# [WORK ITEM]
Copy all records exactly, excluding images.

DATASET EXCERPTS Start Marker

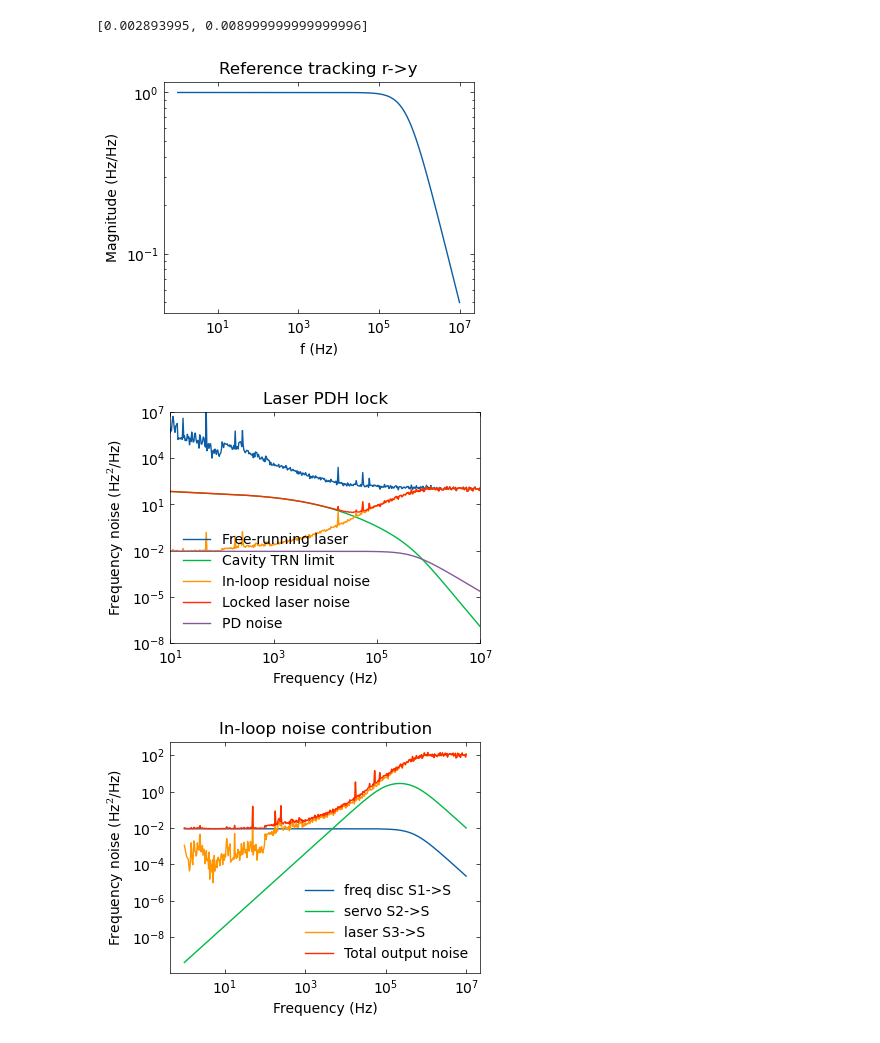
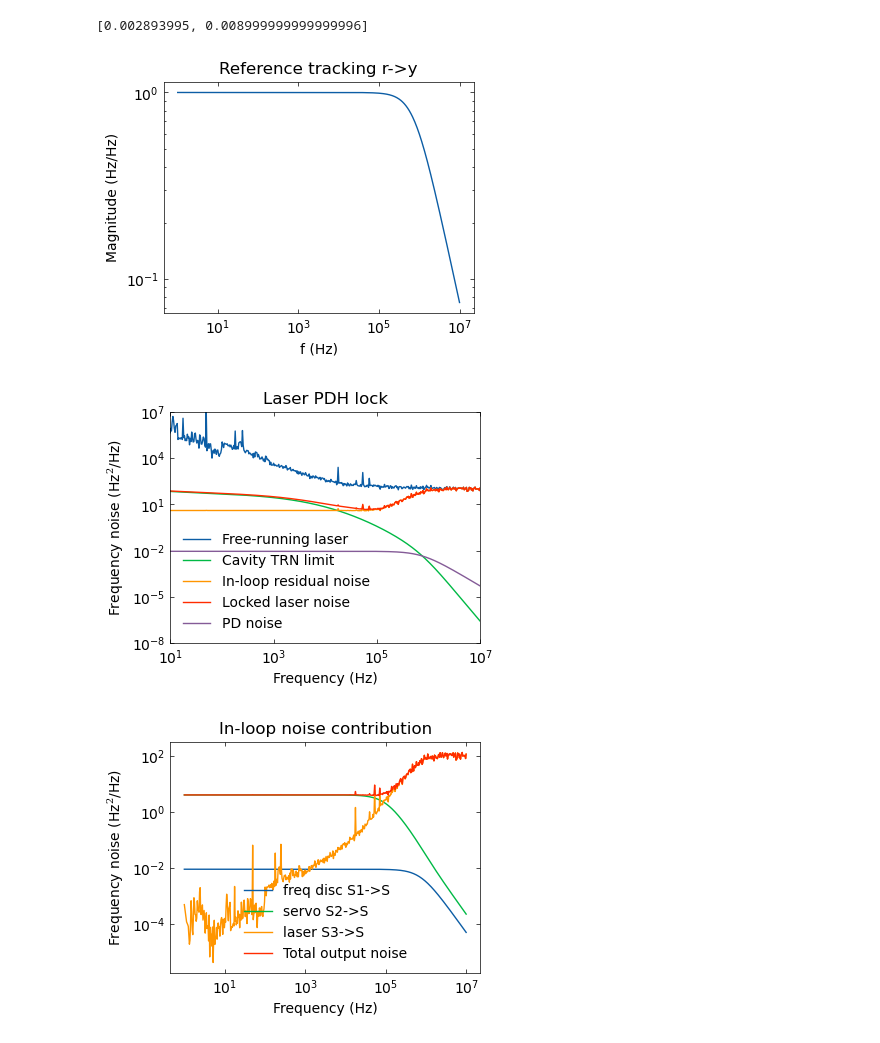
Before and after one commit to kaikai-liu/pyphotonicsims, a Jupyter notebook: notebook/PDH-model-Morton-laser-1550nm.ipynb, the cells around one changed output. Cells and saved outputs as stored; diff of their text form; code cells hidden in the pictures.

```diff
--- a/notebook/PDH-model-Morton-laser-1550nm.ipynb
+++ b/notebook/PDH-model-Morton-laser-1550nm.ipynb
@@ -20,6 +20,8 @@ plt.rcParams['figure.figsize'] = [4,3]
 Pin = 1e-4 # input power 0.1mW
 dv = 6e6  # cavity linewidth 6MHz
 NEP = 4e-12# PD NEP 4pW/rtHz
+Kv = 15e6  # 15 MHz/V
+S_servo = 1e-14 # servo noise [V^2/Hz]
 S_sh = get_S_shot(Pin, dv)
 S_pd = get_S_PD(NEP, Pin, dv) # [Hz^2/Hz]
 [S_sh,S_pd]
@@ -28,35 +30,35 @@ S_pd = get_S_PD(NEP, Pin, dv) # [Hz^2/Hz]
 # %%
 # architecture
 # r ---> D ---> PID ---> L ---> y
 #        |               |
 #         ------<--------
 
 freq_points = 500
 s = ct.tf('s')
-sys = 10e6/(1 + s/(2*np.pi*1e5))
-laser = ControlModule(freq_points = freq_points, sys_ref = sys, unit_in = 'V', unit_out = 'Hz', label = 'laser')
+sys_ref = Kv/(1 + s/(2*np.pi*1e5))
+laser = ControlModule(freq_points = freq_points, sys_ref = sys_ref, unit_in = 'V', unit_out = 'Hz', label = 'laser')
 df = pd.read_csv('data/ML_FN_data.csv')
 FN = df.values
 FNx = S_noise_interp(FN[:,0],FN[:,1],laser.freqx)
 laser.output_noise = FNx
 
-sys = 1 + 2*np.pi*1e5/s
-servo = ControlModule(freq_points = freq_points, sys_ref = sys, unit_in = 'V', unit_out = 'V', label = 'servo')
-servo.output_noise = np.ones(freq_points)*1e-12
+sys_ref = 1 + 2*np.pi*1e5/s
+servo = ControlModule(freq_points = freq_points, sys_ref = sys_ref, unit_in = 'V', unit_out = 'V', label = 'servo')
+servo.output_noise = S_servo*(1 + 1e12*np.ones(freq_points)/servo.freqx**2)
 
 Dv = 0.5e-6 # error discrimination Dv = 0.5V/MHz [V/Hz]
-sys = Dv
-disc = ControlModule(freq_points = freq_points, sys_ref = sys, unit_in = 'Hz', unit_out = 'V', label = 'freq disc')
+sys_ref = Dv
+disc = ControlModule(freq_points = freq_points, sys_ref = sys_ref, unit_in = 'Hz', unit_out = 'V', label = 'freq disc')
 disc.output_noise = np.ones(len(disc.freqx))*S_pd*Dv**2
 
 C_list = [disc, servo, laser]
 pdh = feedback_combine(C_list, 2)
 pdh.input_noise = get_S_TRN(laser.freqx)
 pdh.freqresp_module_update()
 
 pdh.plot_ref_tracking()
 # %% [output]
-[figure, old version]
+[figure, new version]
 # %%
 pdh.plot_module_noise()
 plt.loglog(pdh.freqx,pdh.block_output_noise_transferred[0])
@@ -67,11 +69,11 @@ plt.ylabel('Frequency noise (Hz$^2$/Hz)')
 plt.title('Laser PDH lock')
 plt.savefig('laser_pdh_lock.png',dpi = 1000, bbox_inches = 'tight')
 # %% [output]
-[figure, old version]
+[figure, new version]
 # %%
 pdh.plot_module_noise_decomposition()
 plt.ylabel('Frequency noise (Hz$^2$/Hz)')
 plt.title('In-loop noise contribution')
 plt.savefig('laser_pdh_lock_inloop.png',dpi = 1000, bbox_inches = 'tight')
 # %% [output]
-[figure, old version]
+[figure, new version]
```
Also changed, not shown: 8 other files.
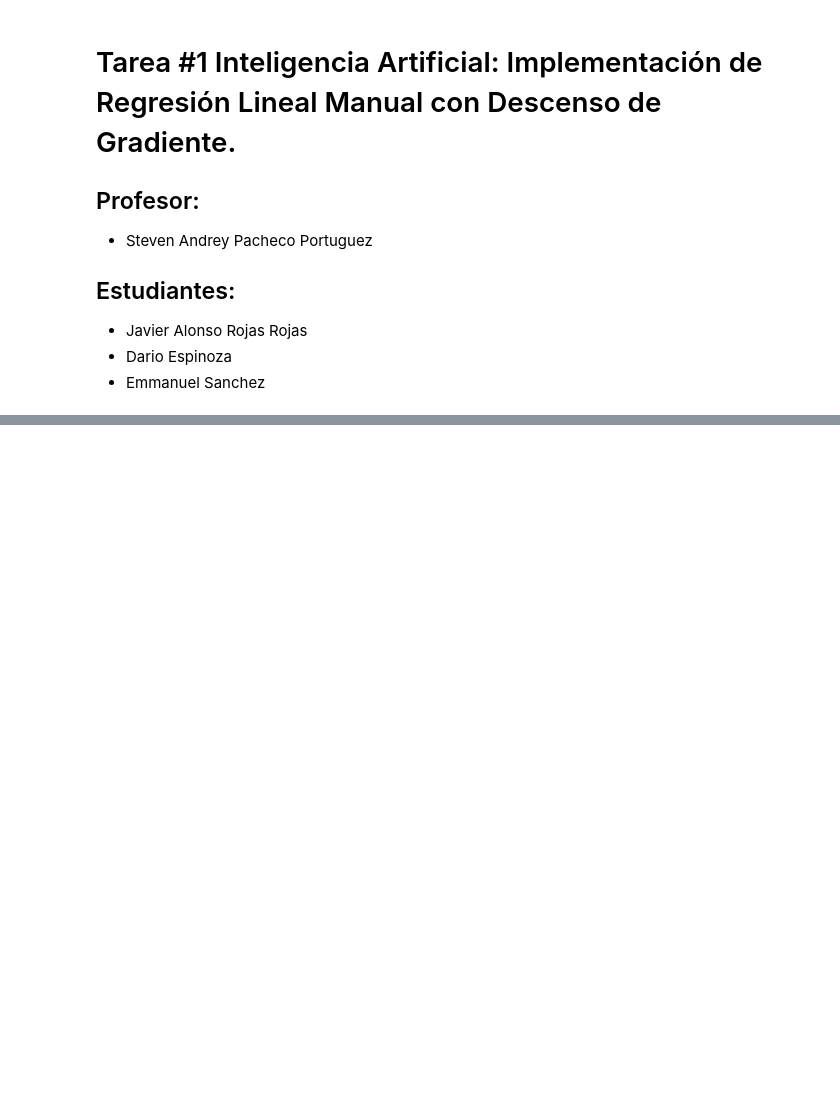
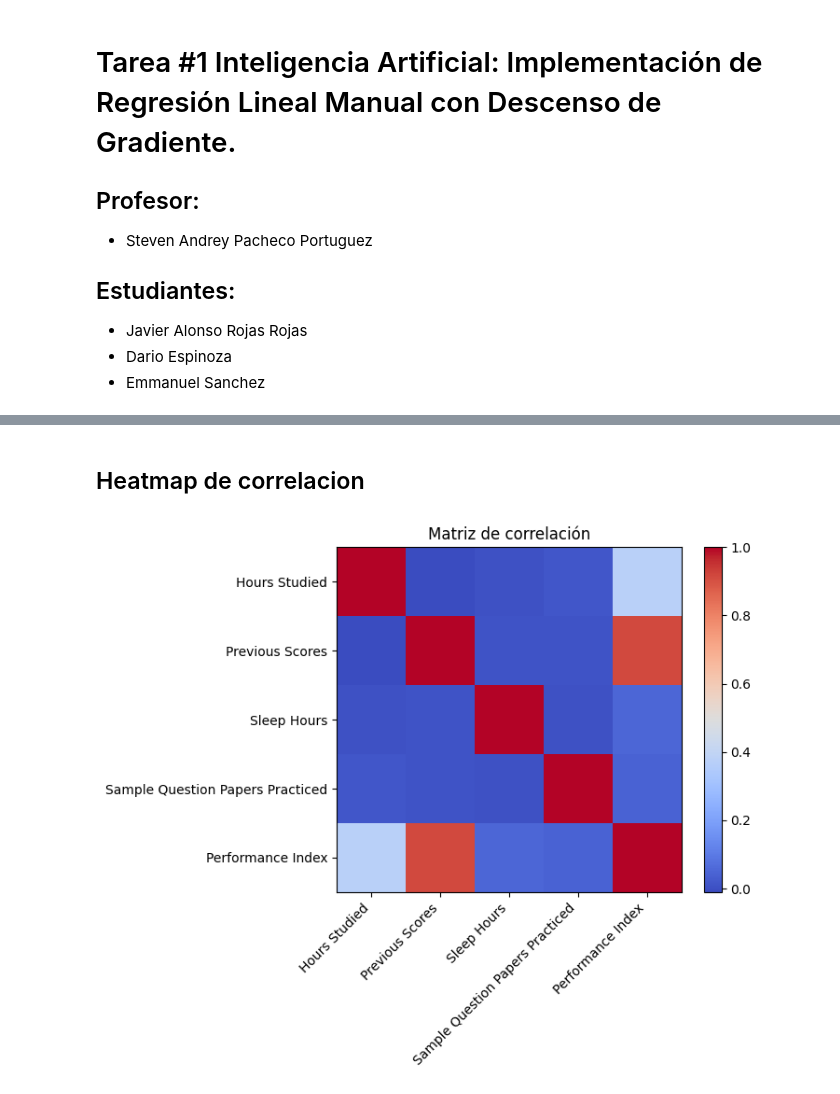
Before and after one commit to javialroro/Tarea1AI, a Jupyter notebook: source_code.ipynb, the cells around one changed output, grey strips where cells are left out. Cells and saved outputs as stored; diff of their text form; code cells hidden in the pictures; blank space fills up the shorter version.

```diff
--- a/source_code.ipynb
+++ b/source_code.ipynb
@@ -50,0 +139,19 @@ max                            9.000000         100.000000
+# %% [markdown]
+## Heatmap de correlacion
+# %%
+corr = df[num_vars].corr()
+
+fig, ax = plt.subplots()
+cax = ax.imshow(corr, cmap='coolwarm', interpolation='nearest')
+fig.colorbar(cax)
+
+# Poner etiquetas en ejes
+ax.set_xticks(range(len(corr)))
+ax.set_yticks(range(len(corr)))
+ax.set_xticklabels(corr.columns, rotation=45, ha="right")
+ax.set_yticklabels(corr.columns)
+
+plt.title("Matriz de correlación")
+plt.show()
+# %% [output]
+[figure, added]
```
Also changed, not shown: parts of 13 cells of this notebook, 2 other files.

DATASET EXCERPTS End Marker

# [ANSWER BOX]
Before and after one commit to kaikai-liu/pyphotonicsims, a Jupyter notebook: notebook/PDH-model-Morton-laser-1550nm.ipynb, the cells around one changed output. Cells and saved outputs as stored; diff of their text form; code cells hidden in the pictures.

```diff
--- a/notebook/PDH-model-Morton-laser-1550nm.ipynb
+++ b/notebook/PDH-model-Morton-laser-1550nm.ipynb
@@ -20,6 +20,8 @@ plt.rcParams['figure.figsize'] = [4,3]
 Pin = 1e-4 # input power 0.1mW
 dv = 6e6  # cavity linewidth 6MHz
 NEP = 4e-12# PD NEP 4pW/rtHz
+Kv = 15e6  # 15 MHz/V
+S_servo = 1e-14 # servo noise [V^2/Hz]
 S_sh = get_S_shot(Pin, dv)
 S_pd = get_S_PD(NEP, Pin, dv) # [Hz^2/Hz]
 [S_sh,S_pd]
@@ -28,35 +30,35 @@ S_pd = get_S_PD(NEP, Pin, dv) # [Hz^2/Hz]
 # %%
 # architecture
 # r ---> D ---> PID ---> L ---> y
 #        |               |
 #         ------<--------
 
 freq_points = 500
 s = ct.tf('s')
-sys = 10e6/(1 + s/(2*np.pi*1e5))
-laser = ControlModule(freq_points = freq_points, sys_ref = sys, unit_in = 'V', unit_out = 'Hz', label = 'laser')
+sys_ref = Kv/(1 + s/(2*np.pi*1e5))
+laser = ControlModule(freq_points = freq_points, sys_ref = sys_ref, unit_in = 'V', unit_out = 'Hz', label = 'laser')
 df = pd.read_csv('data/ML_FN_data.csv')
 FN = df.values
 FNx = S_noise_interp(FN[:,0],FN[:,1],laser.freqx)
 laser.output_noise = FNx
 
-sys = 1 + 2*np.pi*1e5/s
-servo = ControlModule(freq_points = freq_points, sys_ref = sys, unit_in = 'V', unit_out = 'V', label = 'servo')
-servo.output_noise = np.ones(freq_points)*1e-12
+sys_ref = 1 + 2*np.pi*1e5/s
+servo = ControlModule(freq_points = freq_points, sys_ref = sys_ref, unit_in = 'V', unit_out = 'V', label = 'servo')
+servo.output_noise = S_servo*(1 + 1e12*np.ones(freq_points)/servo.freqx**2)
 
 Dv = 0.5e-6 # error discrimination Dv = 0.5V/MHz [V/Hz]
-sys = Dv
-disc = ControlModule(freq_points = freq_points, sys_ref = sys, unit_in = 'Hz', unit_out = 'V', label = 'freq disc')
+sys_ref = Dv
+disc = ControlModule(freq_points = freq_points, sys_ref = sys_ref, unit_in = 'Hz', unit_out = 'V', label = 'freq disc')
 disc.output_noise = np.ones(len(disc.freqx))*S_pd*Dv**2
 
 C_list = [disc, servo, laser]
 pdh = feedback_combine(C_list, 2)
 pdh.input_noise = get_S_TRN(laser.freqx)
 pdh.freqresp_module_update()
 
 pdh.plot_ref_tracking()
 # %% [output]
-[figure, old version]
+[figure, new version]
 # %%
 pdh.plot_module_noise()
 plt.loglog(pdh.freqx,pdh.block_output_noise_transferred[0])
@@ -67,11 +69,11 @@ plt.ylabel('Frequency noise (Hz$^2$/Hz)')
 plt.title('Laser PDH lock')
 plt.savefig('laser_pdh_lock.png',dpi = 1000, bbox_inches = 'tight')
 # %% [output]
-[figure, old version]
+[figure, new version]
 # %%
 pdh.plot_module_noise_decomposition()
 plt.ylabel('Frequency noise (Hz$^2$/Hz)')
 plt.title('In-loop noise contribution')
 plt.savefig('laser_pdh_lock_inloop.png',dpi = 1000, bbox_inches = 'tight')
 # %% [output]
-[figure, old version]
+[figure, new version]
```
Also changed, not shown: 8 other files.
Before and after one commit to javialroro/Tarea1AI, a Jupyter notebook: source_code.ipynb, the cells around one changed output, grey strips where cells are left out. Cells and saved outputs as stored; diff of their text form; code cells hidden in the pictures; blank space fills up the shorter version.

```diff
--- a/source_code.ipynb
+++ b/source_code.ipynb
@@ -50,0 +139,19 @@ max                            9.000000         100.000000
+# %% [markdown]
+## Heatmap de correlacion
+# %%
+corr = df[num_vars].corr()
+
+fig, ax = plt.subplots()
+cax = ax.imshow(corr, cmap='coolwarm', interpolation='nearest')
+fig.colorbar(cax)
+
+# Poner etiquetas en ejes
+ax.set_xticks(range(len(corr)))
+ax.set_yticks(range(len(corr)))
+ax.set_xticklabels(corr.columns, rotation=45, ha="right")
+ax.set_yticklabels(corr.columns)
+
+plt.title("Matriz de correlación")
+plt.show()
+# %% [output]
+[figure, added]
```
Also changed, not shown: parts of 13 cells of this notebook, 2 other files.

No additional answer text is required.